Supplied data:
^^^^^^^^^^^^^^^^
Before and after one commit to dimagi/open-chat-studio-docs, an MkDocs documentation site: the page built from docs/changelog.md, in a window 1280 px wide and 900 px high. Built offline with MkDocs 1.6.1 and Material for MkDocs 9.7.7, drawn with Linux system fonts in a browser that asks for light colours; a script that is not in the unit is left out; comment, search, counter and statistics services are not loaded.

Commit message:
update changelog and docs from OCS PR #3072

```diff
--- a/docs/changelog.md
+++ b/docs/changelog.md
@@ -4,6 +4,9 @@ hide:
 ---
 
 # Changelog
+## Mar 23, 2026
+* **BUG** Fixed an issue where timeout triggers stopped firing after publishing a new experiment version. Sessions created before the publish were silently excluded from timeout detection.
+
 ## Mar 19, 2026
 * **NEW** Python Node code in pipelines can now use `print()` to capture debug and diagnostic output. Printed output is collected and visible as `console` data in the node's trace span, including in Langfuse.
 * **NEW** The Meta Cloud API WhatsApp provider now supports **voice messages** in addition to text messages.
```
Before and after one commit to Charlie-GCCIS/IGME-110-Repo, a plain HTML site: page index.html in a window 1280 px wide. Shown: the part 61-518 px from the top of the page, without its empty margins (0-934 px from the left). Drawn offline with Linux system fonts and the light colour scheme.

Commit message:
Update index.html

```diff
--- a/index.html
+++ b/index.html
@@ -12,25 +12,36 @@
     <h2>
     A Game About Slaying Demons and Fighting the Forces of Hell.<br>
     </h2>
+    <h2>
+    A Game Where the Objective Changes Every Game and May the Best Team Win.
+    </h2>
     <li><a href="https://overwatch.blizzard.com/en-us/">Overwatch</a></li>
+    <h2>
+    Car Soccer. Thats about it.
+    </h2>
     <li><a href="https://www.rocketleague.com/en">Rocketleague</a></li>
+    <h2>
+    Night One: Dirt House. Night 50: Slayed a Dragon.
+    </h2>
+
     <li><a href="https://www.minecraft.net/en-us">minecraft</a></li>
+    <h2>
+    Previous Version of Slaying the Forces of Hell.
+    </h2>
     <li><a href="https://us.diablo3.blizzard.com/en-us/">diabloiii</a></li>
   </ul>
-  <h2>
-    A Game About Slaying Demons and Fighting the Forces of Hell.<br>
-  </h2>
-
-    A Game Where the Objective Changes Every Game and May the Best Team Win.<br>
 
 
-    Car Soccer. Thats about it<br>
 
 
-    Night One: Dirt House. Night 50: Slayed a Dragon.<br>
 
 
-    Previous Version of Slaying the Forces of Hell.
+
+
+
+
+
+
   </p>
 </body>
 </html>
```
^^^^^^^^^^^^^^^^
The full listing has to be duplicated exactly.

Before and after one commit to dimagi/open-chat-studio-docs, an MkDocs documentation site: the page built from docs/changelog.md, in a window 1280 px wide and 900 px high. Built offline with MkDocs 1.6.1 and Material for MkDocs 9.7.7, drawn with Linux system fonts in a browser that asks for light colours; a script that is not in the unit is left out; comment, search, counter and statistics services are not loaded.

Commit message:
update changelog and docs from OCS PR #3072

```diff
--- a/docs/changelog.md
+++ b/docs/changelog.md
@@ -4,6 +4,9 @@ hide:
 ---
 
 # Changelog
+## Mar 23, 2026
+* **BUG** Fixed an issue where timeout triggers stopped firing after publishing a new experiment version. Sessions created before the publish were silently excluded from timeout detection.
+
 ## Mar 19, 2026
 * **NEW** Python Node code in pipelines can now use `print()` to capture debug and diagnostic output. Printed output is collected and visible as `console` data in the node's trace span, including in Langfuse.
 * **NEW** The Meta Cloud API WhatsApp provider now supports **voice messages** in addition to text messages.
```
Before and after one commit to Charlie-GCCIS/IGME-110-Repo, a plain HTML site: page index.html in a window 1280 px wide. Shown: the part 61-518 px from the top of the page, without its empty margins (0-934 px from the left). Drawn offline with Linux system fonts and the light colour scheme.

Commit message:
Update index.html

```diff
--- a/index.html
+++ b/index.html
@@ -12,25 +12,36 @@
     <h2>
     A Game About Slaying Demons and Fighting the Forces of Hell.<br>
     </h2>
+    <h2>
+    A Game Where the Objective Changes Every Game and May the Best Team Win.
+    </h2>
     <li><a href="https://overwatch.blizzard.com/en-us/">Overwatch</a></li>
+    <h2>
+    Car Soccer. Thats about it.
+    </h2>
     <li><a href="https://www.rocketleague.com/en">Rocketleague</a></li>
+    <h2>
+    Night One: Dirt House. Night 50: Slayed a Dragon.
+    </h2>
+
     <li><a href="https://www.minecraft.net/en-us">minecraft</a></li>
+    <h2>
+    Previous Version of Slaying the Forces of Hell.
+    </h2>
     <li><a href="https://us.diablo3.blizzard.com/en-us/">diabloiii</a></li>
   </ul>
-  <h2>
-    A Game About Slaying Demons and Fighting the Forces of Hell.<br>
-  </h2>
-
-    A Game Where the Objective Changes Every Game and May the Best Team Win.<br>
 
 
-    Car Soccer. Thats about it<br>
 
 
-    Night One: Dirt House. Night 50: Slayed a Dragon.<br>
 
 
-    Previous Version of Slaying the Forces of Hell.
+
+
+
+
+
+
   </p>
 </body>
 </html>
```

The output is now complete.